Sociology grad plans to fight injustice and inequality through law career
Editor's note: This story is part of a series of profiles of notable spring 2021 graduates.
Ayesha Ahsan attended a STEM high school and always thought she would go into the medical field, but after taking a few classes, she realized she wasn’t happy and couldn’t see herself as a doctor. She knew she wanted to help people but wasn’t sure how. She took a sociology class with Jennifer Harrison and fell in love with the subject.
“Dr. Harrison was a really big part of my time at ASU,” Ahsan said. “She helped guide me. Sociology really aligned with my interests. Eventually she reached out to me to let me know she noticed the great work I was doing in her classes and asked if I would be a TA for her. It really meant a lot to me for her to see my potential. I really wouldn’t be where I am today without her.”
Ahsan was accepted into the Leadership Scholarship Program and Barrett, The Honors College and is graduating with dual degrees in sociology and economics this spring.
To new students coming to ASU, she says, “I know it’s really overwhelming to see people who look like they know what they want and have their lives together and they have a plan set out. A lot of us are struggling and it’s OK to change plans. Doing what you love and being happy is all that matters.”
Ahsan has answered a few questions about her experience at ASU.
Question: What was your “aha” moment, when you realized you wanted to study the field you majored in?
Answer: This is a difficult question because I don’t think I experienced a single moment in which everything fell into place for me. My experiences as a woman of color and a first-generation American fueled me to learn about issues of inequity. Sociology was an addition to my economics major, which, while I found fascinating, lacked the “humanized” approach that I was seeking, so sociology felt like a natural fit as it fulfilled my interest in learning about the science behind inequality.
Q: What’s something you learned while at ASU — in the classroom or otherwise — that surprised you or changed your perspective?

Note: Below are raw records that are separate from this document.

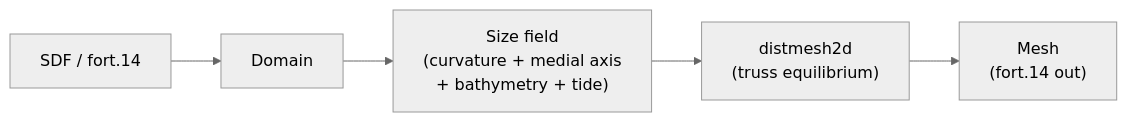
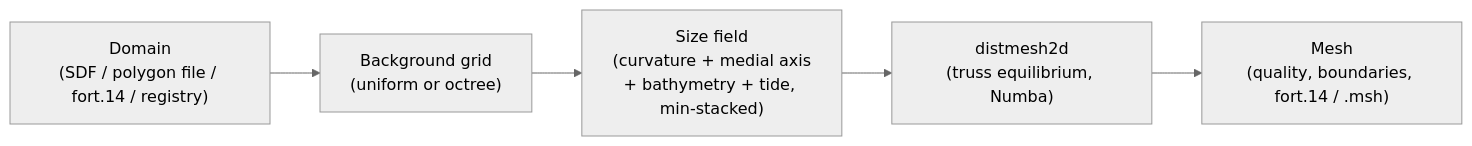
One commit to domattioli/ADMESH changed the diagram in README.md. Above: the diagram before and after it, drawn with Mermaid (neutral theme). The commit also changed other lines of this file and 7 other files, not shown here.

````diff
--- a/README.md
+++ b/README.md
@@ -103,7 +142,7 @@
 ```mermaid
 flowchart LR
-    A["SDF / fort.14"] --> B["Domain"]
-    B --> C["Size field<br>(curvature + medial axis<br>+ bathymetry + tide)"]
-    C --> D["distmesh2d<br>(truss equilibrium)"]
-    D --> E["Mesh<br>(fort.14 out)"]
+    A["Domain<br>(SDF / polygon file / fort.14 / registry)"] --> B["Background grid<br>(uniform or octree)"]
+    B --> C["Size field<br>(curvature + medial axis<br>+ bathymetry + tide, min-stacked)"]
+    C --> D["distmesh2d<br>(truss equilibrium, Numba)"]
+    D --> E["Mesh<br>(quality, boundaries, fort.14 / .msh)"]
 ```
````
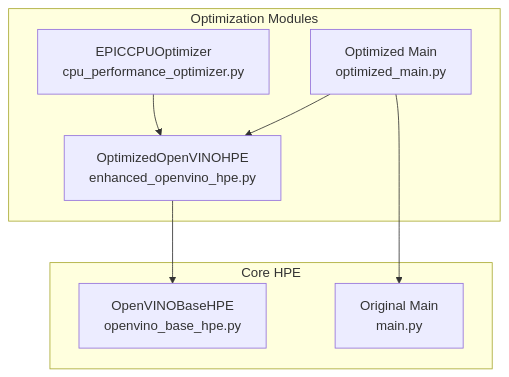
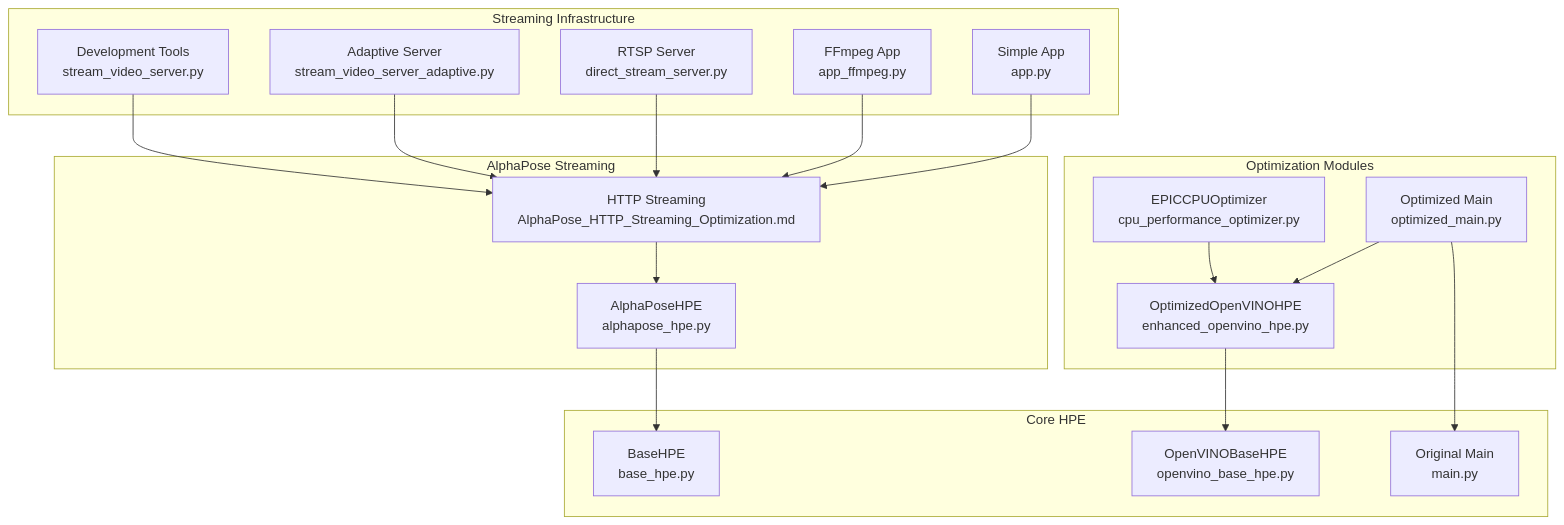
Before and after one commit to Fogus-Gr/MeasurementsDTs: the first of 7 diagrams in .qoder/repowiki/en/content/Performance Optimization/Performance Optimization.md, drawn with Mermaid. The commit also changed other lines of this file and 10 other files, not shown here.

````diff
--- a/.qoder/repowiki/en/content/Performance Optimization/Performance Optimization.md
+++ b/.qoder/repowiki/en/content/Performance Optimization/Performance Optimization.md
@@ -49,16 +71,35 @@
 ```mermaid
 graph TB
 subgraph "Optimization Modules"
 CPU["EPICCPUOptimizer<br/>cpu_performance_optimizer.py"]
 OVOpt["OptimizedOpenVINOHPE<br/>enhanced_openvino_hpe.py"]
 OM["Optimized Main<br/>optimized_main.py"]
 end
 subgraph "Core HPE"
 BaseOV["OpenVINOBaseHPE<br/>openvino_base_hpe.py"]
+BaseAP["BaseHPE<br/>base_hpe.py"]
 MainOrig["Original Main<br/>main.py"]
+end
+subgraph "AlphaPose Streaming"
+AP["AlphaPoseHPE<br/>alphapose_hpe.py"]
+HTTP["HTTP Streaming<br/>AlphaPose_HTTP_Streaming_Optimization.md"]
+end
+subgraph "Streaming Infrastructure"
+DevTools["Development Tools<br/>stream_video_server.py"]
+Adaptive["Adaptive Server<br/>stream_video_server_adaptive.py"]
+RTSP["RTSP Server<br/>direct_stream_server.py"]
+FFmpegApp["FFmpeg App<br/>app_ffmpeg.py"]
+SimpleApp["Simple App<br/>app.py"]
 end
 CPU --> OVOpt
 OVOpt --> BaseOV
 OM --> OVOpt
 OM --> MainOrig
+AP --> BaseAP
+HTTP --> AP
+DevTools --> HTTP
+Adaptive --> HTTP
+RTSP --> HTTP
+FFmpegApp --> HTTP
+SimpleApp --> HTTP
 ```
````
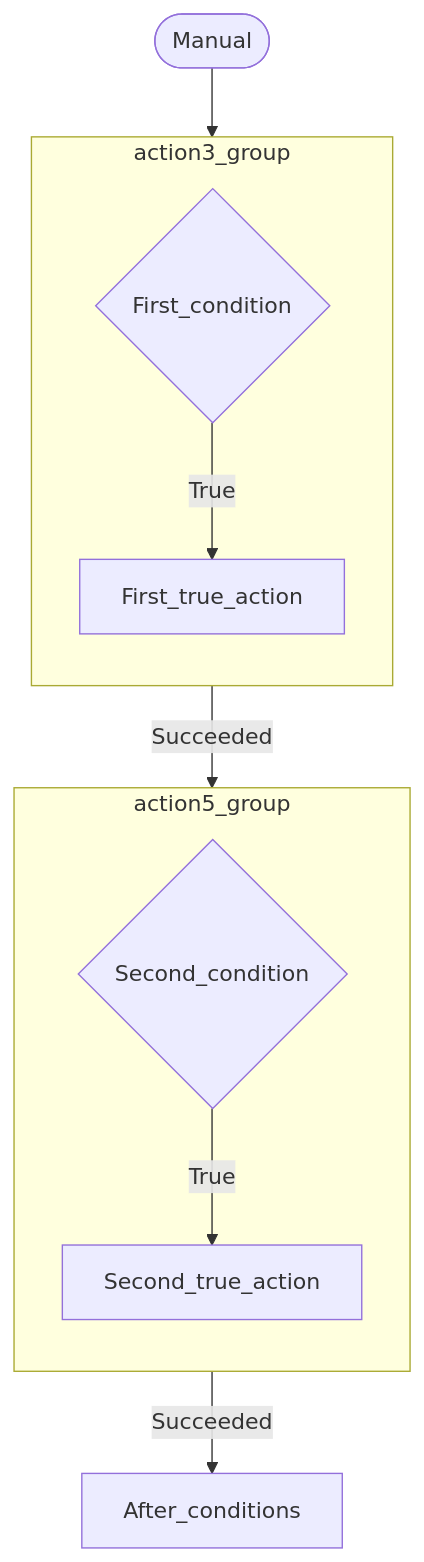
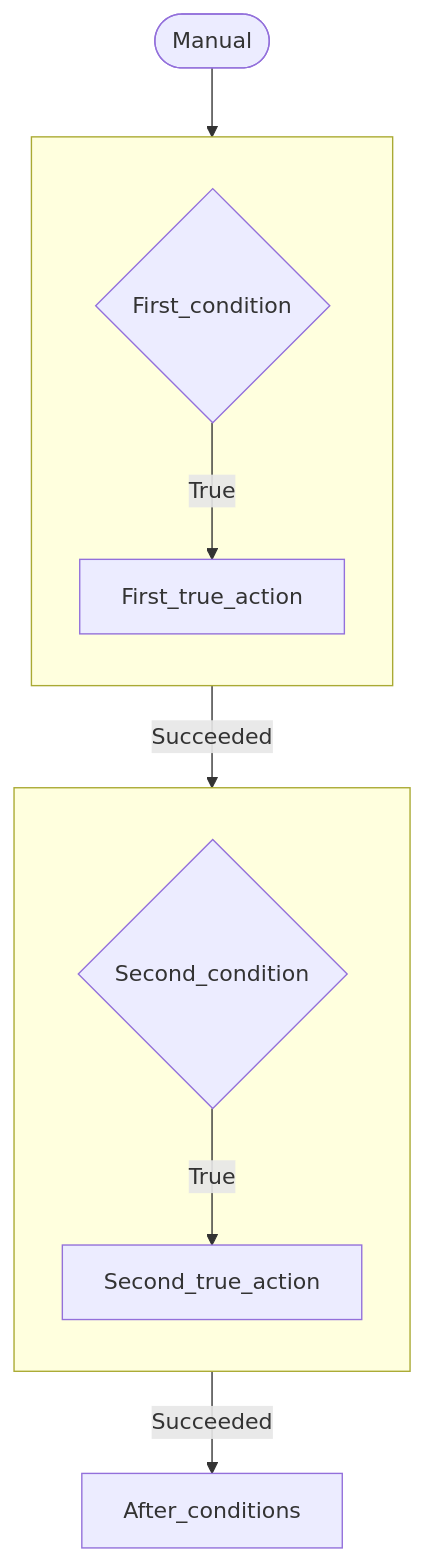
The diagram in tests/fixtures/expected/FlowChart.TrueOnlyConditionFlow.expected.md (autosysops/PowerShell_PowerPlatformChecker), drawn with Mermaid before and after one commit. The commit also changed 8 other files, not shown here.

```diff
--- a/tests/fixtures/expected/FlowChart.TrueOnlyConditionFlow.expected.md
+++ b/tests/fixtures/expected/FlowChart.TrueOnlyConditionFlow.expected.md
@@ -1,20 +1,20 @@
 :::mermaid
 flowchart TB
 action0(["Manual"])
 action1["After_conditions"]
-subgraph action3_group
+subgraph action3_group[" "]
 direction TB
 action2["First_true_action"]
 action3{"First_condition"}
 action3 -- True --> action2
 end
-subgraph action5_group
+subgraph action5_group[" "]
 direction TB
 action4["Second_true_action"]
 action5{"Second_condition"}
 action5 -- True --> action4
 end
 action0 --> action3_group
 action3_group -- Succeeded --> action5_group
 action5_group -- Succeeded --> action1
 :::
```
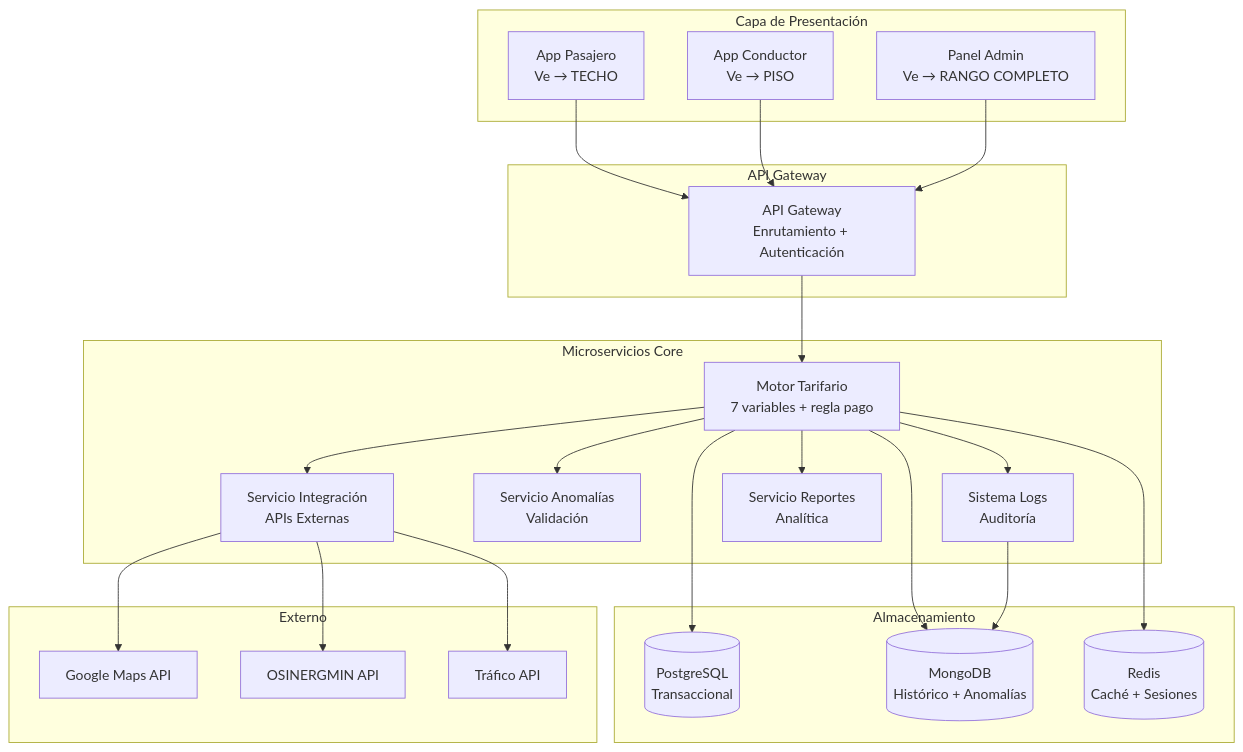
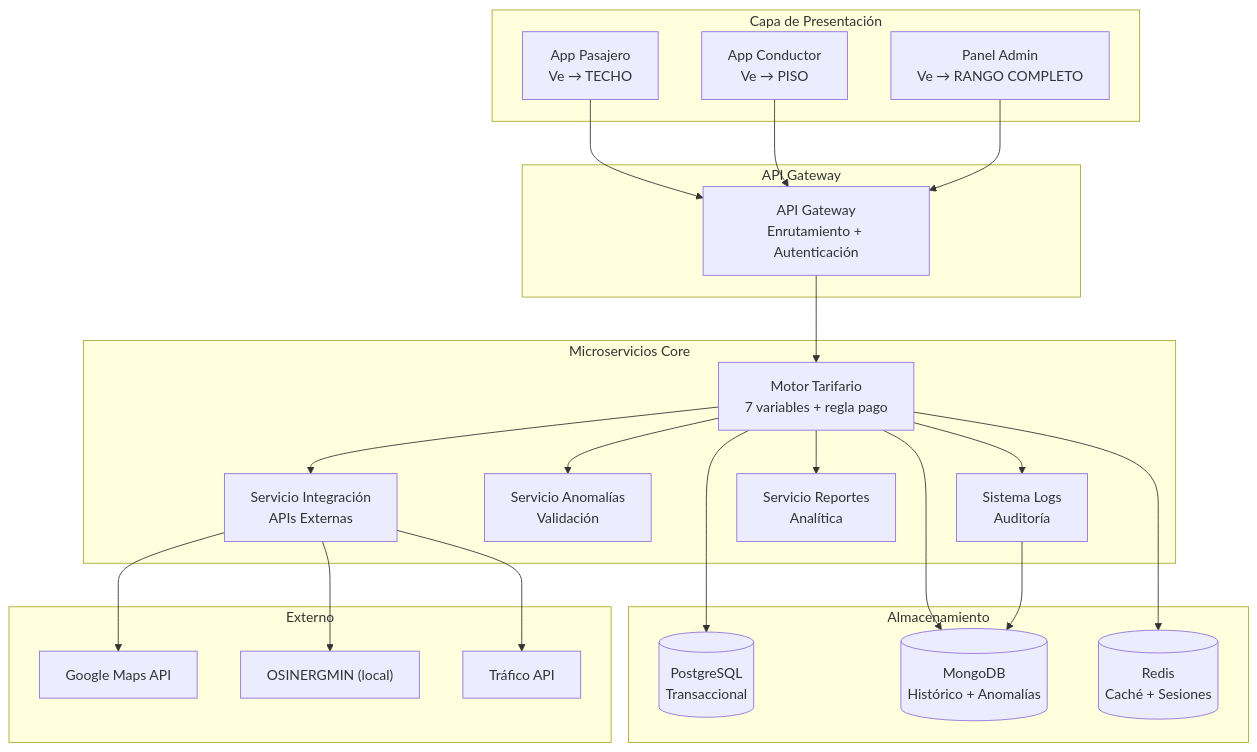
The fourth of 9 diagrams in Documentación/Aquitectura/Arquitectura_general.md (die-go12/Motor-Tarifario-Inteligente-para-inDrive-en-Lima-Metropolitana), drawn with Mermaid before and after one commit. The commit also changed other lines of this file and 6 other files, not shown here.

````diff
--- a/Documentación/Aquitectura/Arquitectura_general.md
+++ b/Documentación/Aquitectura/Arquitectura_general.md
@@ -336,48 +338,48 @@
 ```mermaid
 flowchart TD
     subgraph "Capa de Presentación"
         AppPasajero["App Pasajero<br/>Ve → TECHO"]
         AppConductor["App Conductor<br/>Ve → PISO"]
         PanelAdmin["Panel Admin<br/>Ve → RANGO COMPLETO"]
     end
 
     subgraph "API Gateway"
         Gateway["API Gateway<br/>Enrutamiento + Autenticación"]
     end
 
     subgraph "Microservicios Core"
         Motor["Motor Tarifario<br/>7 variables + regla pago"]
         Integracion["Servicio Integración<br/>APIs Externas"]
         Anomalias["Servicio Anomalías<br/>Validación"]
         Logs["Sistema Logs<br/>Auditoría"]
         Reportes["Servicio Reportes<br/>Analítica"]
     end
 
     subgraph "Almacenamiento"
         PostgreSQL[("PostgreSQL<br/>Transaccional")]
         MongoDB[("MongoDB<br/>Histórico + Anomalías")]
         Redis[("Redis<br/>Caché + Sesiones")]
     end
 
     subgraph "Externo"
         GoogleMaps["Google Maps API"]
-        OSINERGMIN["OSINERGMIN API"]
+        OSINERGMIN["OSINERGMIN (local)"]
         TrafficAPI["Tráfico API"]
     end
 
     AppPasajero --> Gateway
     AppConductor --> Gateway
     PanelAdmin --> Gateway
     Gateway --> Motor
     Motor --> Integracion
     Motor --> Anomalias
     Motor --> Logs
     Motor --> Reportes
     Integracion --> GoogleMaps
     Integracion --> OSINERGMIN
     Integracion --> TrafficAPI
     Motor --> PostgreSQL
     Motor --> MongoDB
     Motor --> Redis
     Logs --> MongoDB
 ```
````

A: Despite having a marginalized identity, I grew up in a relatively privileged household. I was not exposed to many of the inequities and the injustices that other marginalized folks are. During my time at ASU, I had the opportunity of meeting people with vastly different backgrounds and experiences than me, and the interactions that I had with those individuals drastically impacted my social and political views. I was surprised to learn about how prevalent many issues are and how they’re not as “distant” as we make them out to be. Racism, food insecurity and education inequity are among the myriad issues prevalent in our own neighborhoods. It may seem like a simple thing to grasp, but I was genuinely shocked to learn precisely how pervasive injustice is. Out of everything I learned during my time at ASU, this is one of the greatest driving forces behind my goal of a career in public service.
Q: Why did you choose ASU?
A: I grew up quite close to ASU, so I always knew that I would attend it, at least for my undergraduate degree. I did toy with the idea of attending an out-of-state university and applied to some schools, but ultimately chose ASU because it felt familiar and comfortable. I also was accepted into the Leadership Scholarship Program and Barrett, The Honors College, which ultimately solidified my decision to attend ASU.
Q: Which professor taught you the most important lesson while at ASU?
A: Hands down, Dr. Jennifer Harrison. I have taken many sociology courses with her and had the opportunity to work with her as a teaching assistant and on my honors thesis. In academic settings, we are often guilty of simply discussing and debating theories and moving on. Dr. Harrison always made a point to encourage her students to consider the consequences the ideas we discussed in her courses had on individuals and their communities. This allowed me to gain a much more nuanced understanding of the ideas presented and taught me to center empathy in my work.
Q: What’s the best piece of advice you’d give to those still in school?
A: Talk to your professors outside of class! I know it can be intimidating, and I still struggle to do it myself, but when I have done it, I’ve gained wonderful mentors and access to opportunities I would not have otherwise. Those moments filled with nerves and anxiety are almost always worth it.
Q: What was your favorite spot on campus, whether for studying, meeting friends, or just thinking about life?
A: The Changemaker Central Space in the Memorial Union on the Tempe campus. I worked at Changemaker Central for two years during my time at ASU, so I have spent a lot of time in the space. It’s a great spot to study, have meetings or just relax. It’s open to the entire ASU community, so I highly recommend that anyone looking for a nice spot to hang out stop by!
Q: What are your plans after graduation?
A: I’ll be starting a Juris Doctor degree program in the fall! I plan on pursuing a career in public interest law. While I’m unsure of what exactly that will look like, I ultimately hope to advocate for and bring justice to marginalized communities through my career.
Q: If someone gave you $40 million to solve one problem on our planet, what would you tackle?
A: This is a challenging question, but I think I would put it towards housing and food insecurity. A lot of the violence and instability that many communities face is due to a lack of access to basic resources, such as shelter and sustenance. In order to address the larger issues that we are being confronted by, we need to address those issues’ root causes. By providing basic resources to communities in need, we can allow them to expand their well-being by pursuing education, employment and other paths to prosperity, rather than forcing them to exhaust their energy on providing basic necessities for themselves and their families.